August 20, 2015

Interview with MD, Adidas India

A year after taking charge as managing director of Adidas India, Dave Thomas is putting in place a blueprint intended to give the Indian subsidiary, dogged by controversies in the past, a fillip. In an exclusive interaction with Arindam Majumder, Thomas, a 16-year veteran at Adidas AG, speaks about how 100 per cent foreign direct investment (FDI) would make a big difference for the company in India and its plans on the omni-channel and e-commerce fronts. Edited excerpts:

How do you read India as a market?

When I joined things in e-commerce sphere were heating up, and then it slowed. In the past three months, I can tell you, things have really started to pick up. June, July and August have been really good. Our launches, especially in the footwear division, have been very well accepted by the market. Last year, we saw 10 per cent growth and I am very optimistic that we will do better this year. We focus a lot more on premium growth.

On distribution front, too, we had some stores that were under-performing, so we decided to shut those and concentrate on the franchisee stores that were performing well. Rather than just expanding, we have focused on solid foundations.

Puma has surpassed Adidas in terms of revenue in India. Are you looking to counter this?

We have a strategy that supports different channels to improve experience with customers - whether franchisee or multi-brand stores. In footwear, we are far superior than our competitors. We will continue to improve our market share in the premium range. We have still not come out with figures for this year. The figures can be inflated due to year-end sales, which have been equally good for us. It's important that one does not compare apples with oranges.

How do you plan to leverage the tie-up with Manchester United?

It's working fabulously for us. We had such partnerships with other teams and now have the real jewel.
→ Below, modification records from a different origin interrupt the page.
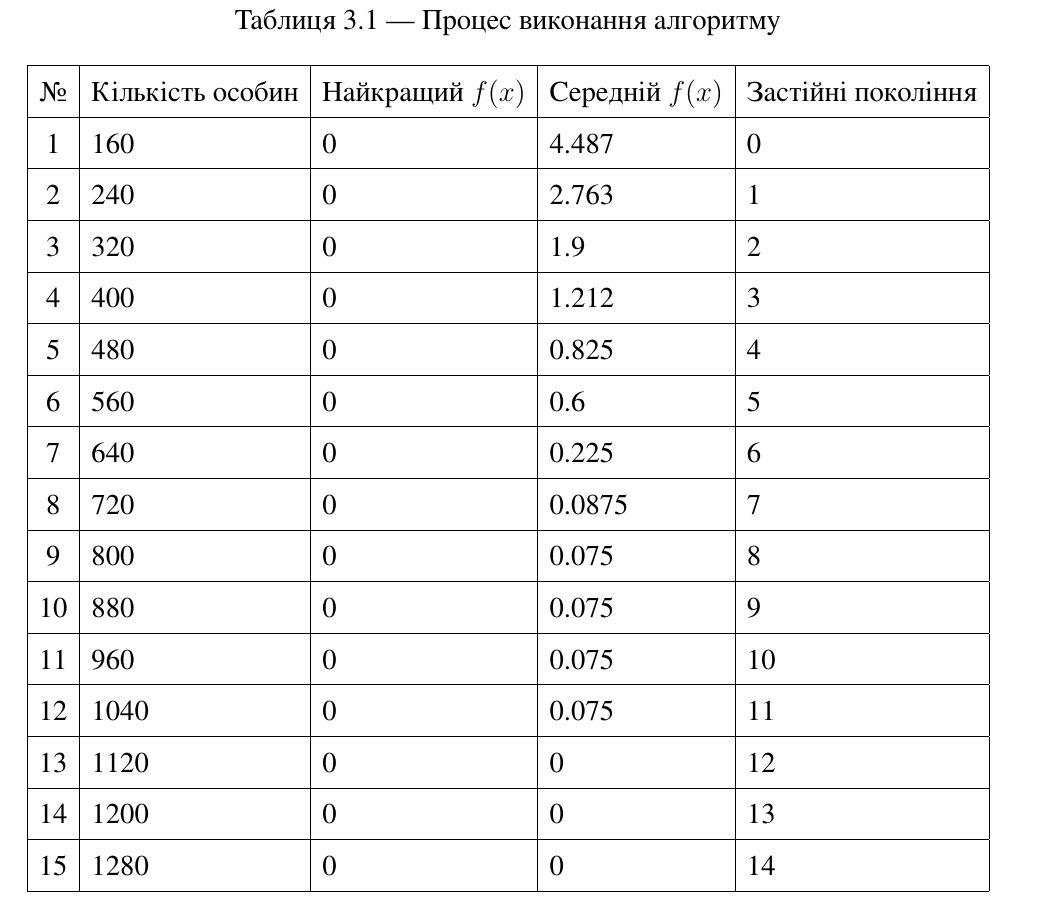
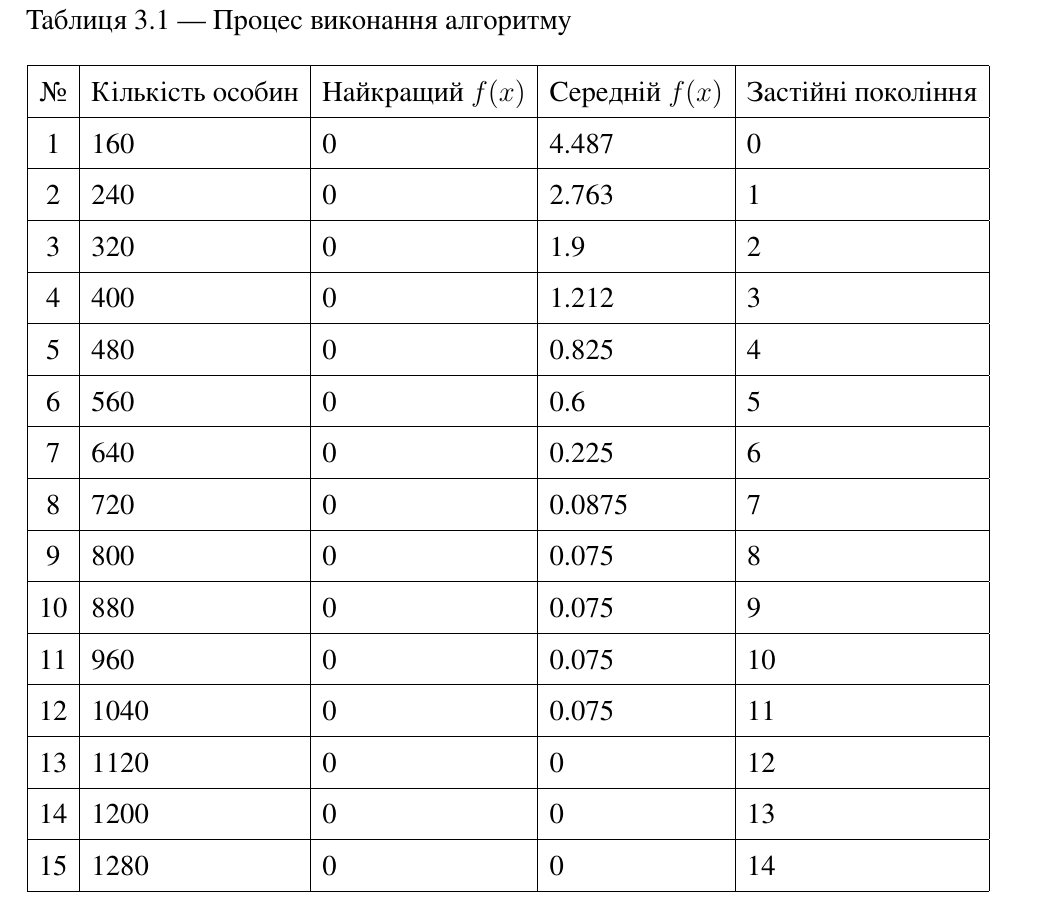
Before and after one commit to AChep/khpi-latex, a LaTeX document (samples/task/lab.tex, which reads preamble.tex): part of page 9 of 12, cut so that both start at the same text. Compiled offline with XeLaTeX.

Commit message:
Justify table captions

```diff
--- a/preamble.tex
+++ b/preamble.tex
@@ -28,7 +28,7 @@
 \usepackage{chngcntr}
 \counterwithin{figure}{section}
 \counterwithin{table}{section}
-\usepackage[tableposition=top]{caption}
+\usepackage[singlelinecheck=off,tableposition=top]{caption}
 \usepackage{subcaption}
 \DeclareCaptionLabelFormat{gostfigure}{Рисунок #2}
 \DeclareCaptionLabelFormat{gosttable}{Таблиця #2}
```
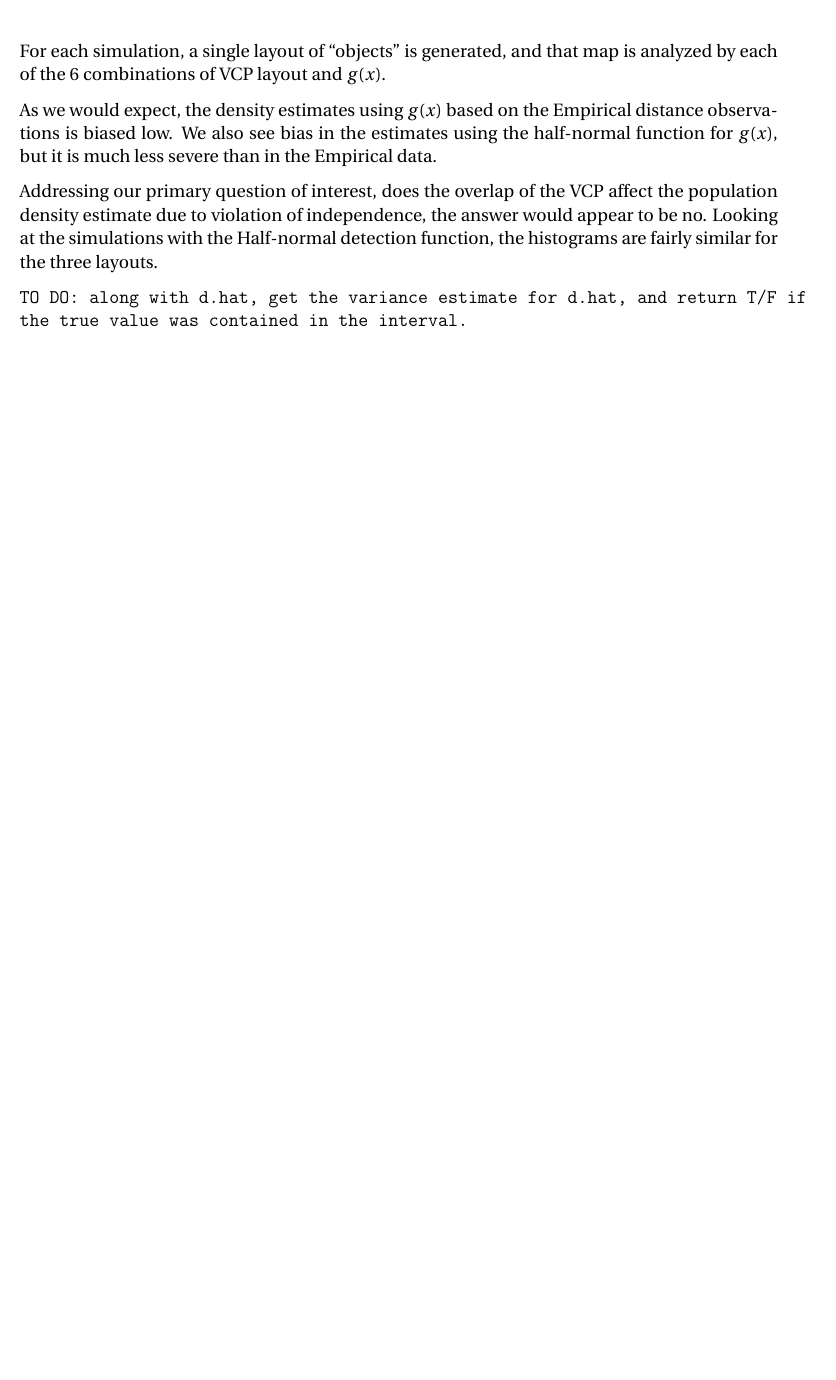
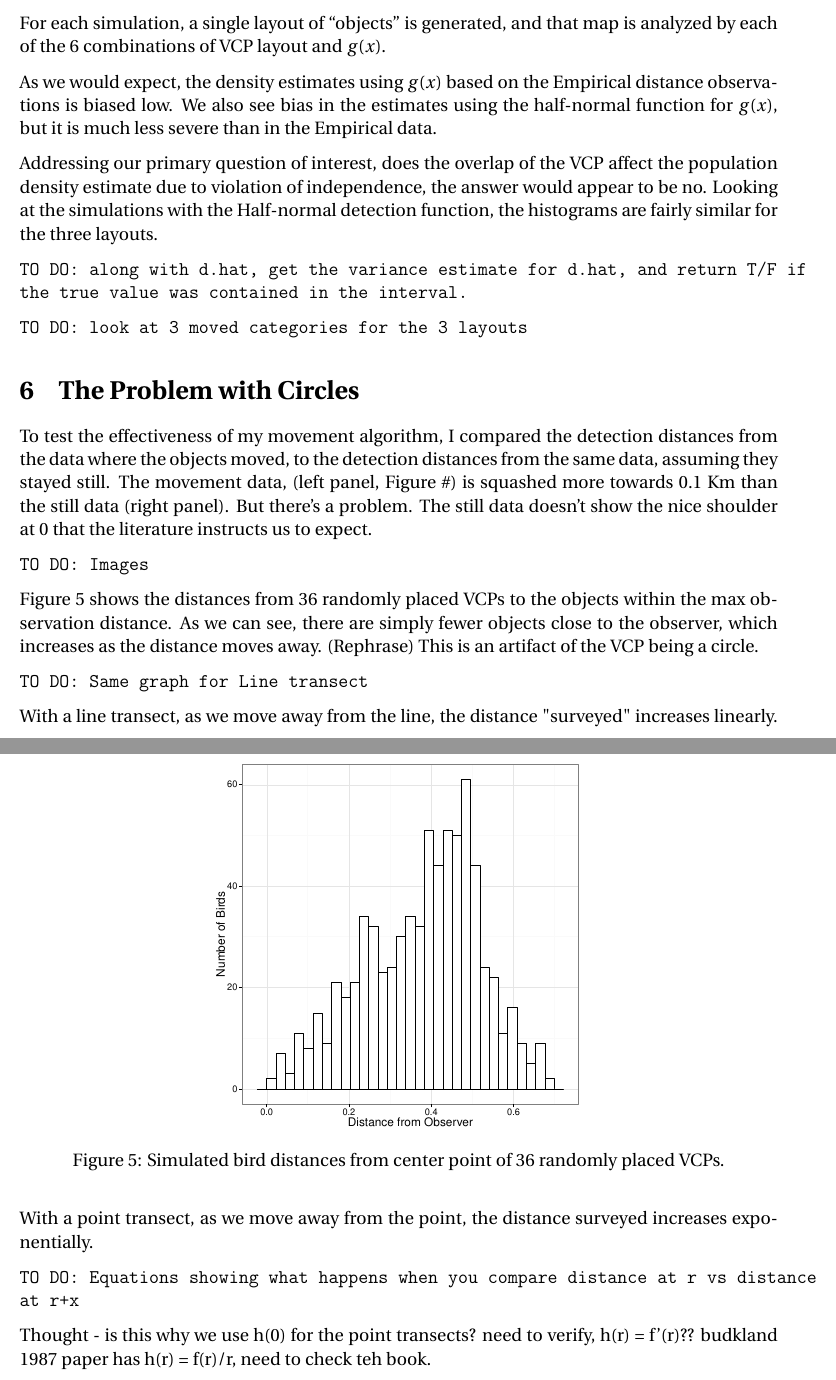
Before and after one commit to mhedwards/wombat-VCP, a LaTeX document (report/draft.tex): part of page 11 of 11 before the commit and two parts of pages 11 and 12 of 13 after it, the two joined at a grey line, cut so that both start at the same text, the shorter picture padded with empty space. Compiled offline with pdfLaTeX.

Commit message:
Some more with movement and adding content to draft

```diff
--- a/report/draft.tex
+++ b/report/draft.tex
@@ -275,3 +275,24 @@ Addressing our primary question of interest, does the overlap of the VCP affect
 
 \texttt{TO DO: along with d.hat, get the variance estimate for d.hat, and return T/F if the true value was contained in the interval.}
 
+\texttt{TO DO: look at 3 moved categories for the 3 layouts}
+
+\section{The Problem with Circles}
+To test the effectiveness of my movement algorithm, I compared the detection distances from the data where the objects moved, to the detection distances from the same data, assuming they stayed still. The movement data, (left panel, Figure \#) is squashed more towards 0.1 Km than the still data (right panel). But there's a problem. The still data doesn't show the nice shoulder at 0 that the literature instructs us to expect.
+
+\texttt{TO DO: Images}
+
+Figure \ref{fig:simDist} shows the distances from 36 randomly placed VCPs to the objects within the max observation distance. As we can see, there are simply fewer objects close to the observer, which increases as the distance moves away. (Rephrase) This is an artifact of the VCP being a circle.
+
+\texttt{TO DO: Same graph for Line transect}
+
+\begin{figure}
+	\center
+	\includegraphics[width=0.5\textwidth]{../images/simulated_bird_distances.pdf}
+	\caption{Simulated bird distances from center point of 36 randomly placed VCPs.\label{fig:simDist}}
+
+\end{figure}
+
+With a line transect, as we move away from the line, the distance "surveyed" increases linearly. With a point transect, as we move away from the point, the distance surveyed increases exponentially.
+
+\texttt{TO DO: Equations showing what happens when you compare distance at r vs distance at r+x}
@@ -278 +319,3 @@ Addressing our primary question of interest, does the overlap of the VCP affect
+Thought - is this why we use h(0) for the point transects? need to verify, h(r) = f'(r)??  budkland 1987 paper has h(r) = f(r)/r, need to check teh book.
+
 \end{document}
```
Also changed, not shown: images/rect-circ-area.pdf (added), images/rect-circ-detection.pdf (added), images/simulated_bird_distances.pdf (added), move-temp.png (added), report/draft.pdf, still-temp.png (added), report/draft.tex (20 more changed lines), 2 other files.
No doubt, Manchester United is the most popular football club in India and we have seen shirts flying away from our shelves, surpassing our expectations. We will smash our competitors' numbers.

Do you gradually plan to come out of the franchisee model?

We believe in a model that will have both franchisee and fully-owned stores. It does not mean we intend to come out of the franchisee model. In fact, we will expand that from 750 to 1,000.

Where our fully-owned stores will help is in terms of bigger stores. Currently, the average sizes of our stores are 1,000 sq ft and our partners are hesitant to expand due to profit implications. Fully-owned stores will allow us to open 5,000 sq ft stores in India. I also believe if we open our original stores, we can expand further.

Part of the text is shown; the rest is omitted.